A global safety "action plan" in the wake of Japan's Fukushima disaster and growing suspicions that Iran is developing nuclear weapons will dominate a meeting of the UN atomic watchdog next week.
Also in focus for the International Atomic Energy Agency's (IAEA) board of governors in Vienna from Monday to Friday will be Syria, North Korea and tentative first steps towards a Middle East free of nuclear weapons.
The scale of the 11 March disaster at Japan's Fukushima Daiichi plant, the worst since Chernobyl in 1986, made many worry about the safety of nuclear power, with the IAEA convening a special ministerial conference in June.
Yukiya Amano, IAEA director general, was charged with drawing up ways to learn from Fukushima and to propose in light of the devastating accident steps to ensure that the world's some 440 nuclear reactors in 30 countries are safe.
According to a draft seen by AFP, the 12-point plan encourages fresh assessments of nuclear plants and of how well countries are prepared for emergencies, as well as more "peer reviews" of reactors by foreign experts.
For some diplomats, however, Amano's proposals have been watered down too much, most notably by Washington and Beijing, by for example stopping short of making these visits mandatory.
The board will also be given a new and critical report on Iran's nuclear activities, which many Western countries suspect are aimed at developing nuclear weapons but which the Islamic republic says are peaceful.
According to a draft report seen by AFP, the watchdog is "increasingly concerned" about "activities related to the development of a nuclear payload for a missile".
Iran last month allowed IAEA inspectors to see a number of sites, but Western diplomats dismiss this as an empty "charm offensive" that fails to address core concerns as set out in four sets of UN Security Council resolutions.
"We have heard the Iranian ambassador talk about Iran having opened a new chapter of cooperation with the agency," said Simon Smith, Britain's envoy to the United Nations in Vienna.
"It won't surprise you to hear that our view is that this visit amounts to no such thing."
Syria will also be a talking point for the IAEA board, three months after reporting Damascus to the Security Council over a desert site -- bombed by Israel in 2007 -- that the agency said was "very likely" a covert reactor.

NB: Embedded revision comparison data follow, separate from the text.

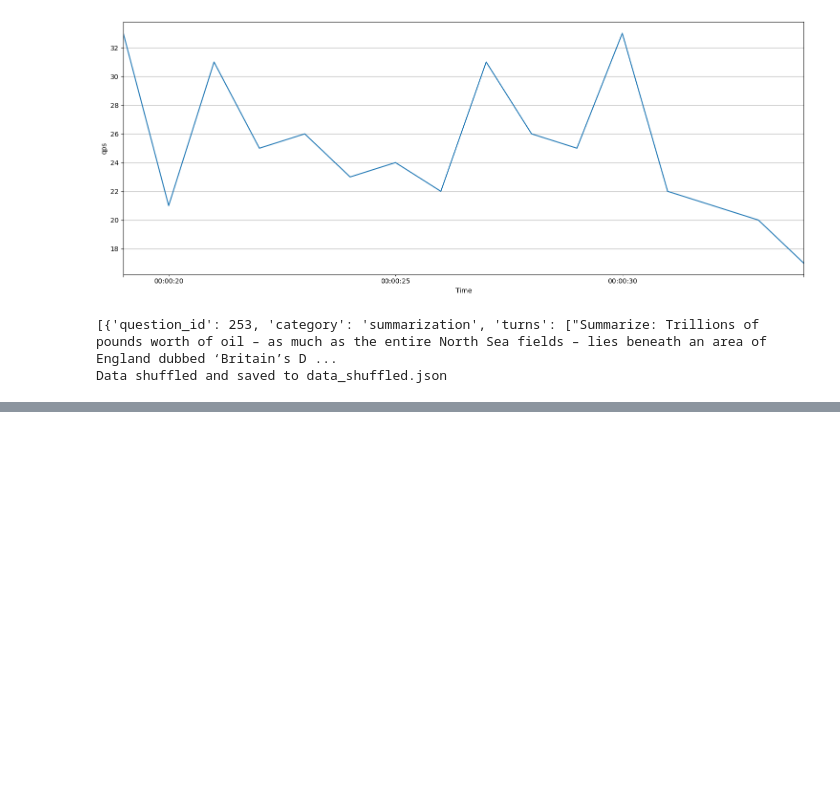
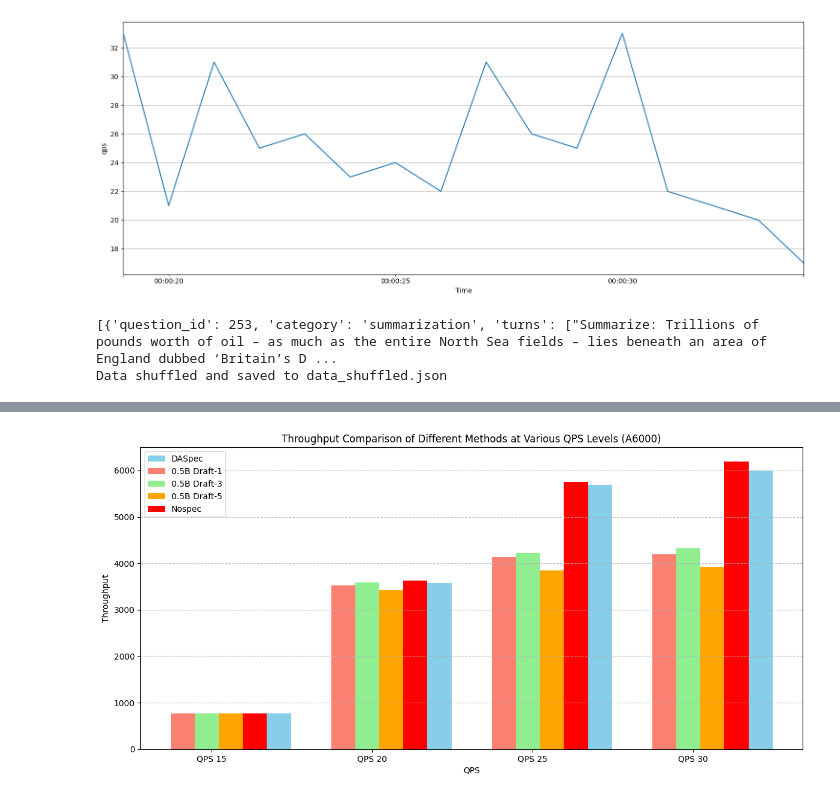
Before and after one commit to lihuahua123/vllm_speculative, a Jupyter notebook: exps/draw2.ipynb, the cells around one changed output, grey strips where cells are left out. Drawn from its saved outputs; the diff is of its cells as text; code cells hidden in the pictures; blank space fills up the shorter version.

```diff
--- a/exps/draw2.ipynb
+++ b/exps/draw2.ipynb
@@ -351,0 +447,63 @@ Data shuffled and saved to data_shuffled.json
+# %%
+# specbench A6000 480 条请求
+# 1,5,10,15
+qps_1 = [775.39,774.49,775.01,774.51,771.91]
+qps_5 = [3577.20, 3521.36,3584.09,3428.07,3630.07]
+qps_10 = [5686.06,4134.07,4223.86,3844.36,5750.26]
+qps_15 = [5999.79,4197.44,4321.00,3929.02,6187.91]
+
+
+
+
+import matplotlib.pyplot as plt
+import numpy as np
+
+# Data
+qps_levels = ['QPS 15', 'QPS 20', 'QPS 25','QPS 30']
+methods = ['DASpec', 'Smart', 'Deep', 'Nospec']
+
+# Reorganize data by QPS levels
+throughput_data = [
+    [775.39,774.49,775.01,774.51,771.91],  # QPS 15
+    [3577.20, 3521.36,3584.09,3428.07,3630.07],  # QPS 20
+    [5686.06,4134.07,4223.86,3844.36,5750.26],   # QPS 25
+    [5999.79,4197.44,4321.00,3929.02,6187.91],
+]
+
+# Set up the figure and axis
+plt.figure(figsize=(12, 6))
+
+# Set width of bars
+barWidth = 0.15
+
+# Set positions of the bars on X axis
+r1 = np.arange(len(qps_levels))
+r2 = [x + barWidth for x in r1]
+r3 = [x + barWidth for x in r2]
+r4 = [x + barWidth for x in r3]
+r5 = [x + barWidth for x in r4]
+# Create the bars
+plt.bar(r5, [data[0] for data in throughput_data], width=barWidth, label='DASpec', color='skyblue')
+plt.bar(r1, [data[1] for data in throughput_data], width=barWidth, label='0.5B Draft-1', color='salmon')
+plt.bar(r2, [data[2] for data in throughput_data], width=barWidth, label='0.5B Draft-3', color='lightgreen')
+plt.bar(r3, [data[3] for data in throughput_data], width=barWidth, label='0.5B Draft-5', color='orange')
+plt.bar(r4, [data[4] for data in throughput_data], width=barWidth, label='Nospec', color='red')
+
+# Add labels and title
+plt.xlabel('QPS')
+plt.ylabel('Throughput')
+plt.title('Throughput Comparison of Different Methods at Various QPS Levels (A6000)')
+plt.xticks([r + 1.2*barWidth for r in range(len(qps_levels))], qps_levels)
+
+# Add legend
+plt.legend()
+
+# Add grid for better readability
+plt.grid(True, axis='y', linestyle='--', alpha=0.7)
+
+# Adjust layout to prevent label cutoff
+plt.tight_layout()
+
+plt.show()
+# %% [output]
+[figure, added]
```
Also changed, not shown: parts of 3 cells of this notebook, 11 other files.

Of greater concern though is North Korea, which has conducted two nuclear tests, which kicked out IAEA inspectors in 2009 and which is suspected of supplying equipment, materials and knowhow to Syria and Libya.
In a new report on North Korea to be presented to the board, for which the watchdog has had to rely on information from other people and satellite imagery, it calls Pyongyang's activities a "matter of serious concern".
It adds that indications about the construction of a new facility for enriching uranium -- which can be used in a nuclear bomb as well as for nuclear power -- and a new reactor are "deeply troubling".
Another topic will be preparations for a November forum in Vienna on creating a nuclear-weapons-free Middle East after some countries in the volatile region showed willingness to attend after a decade of stonewalling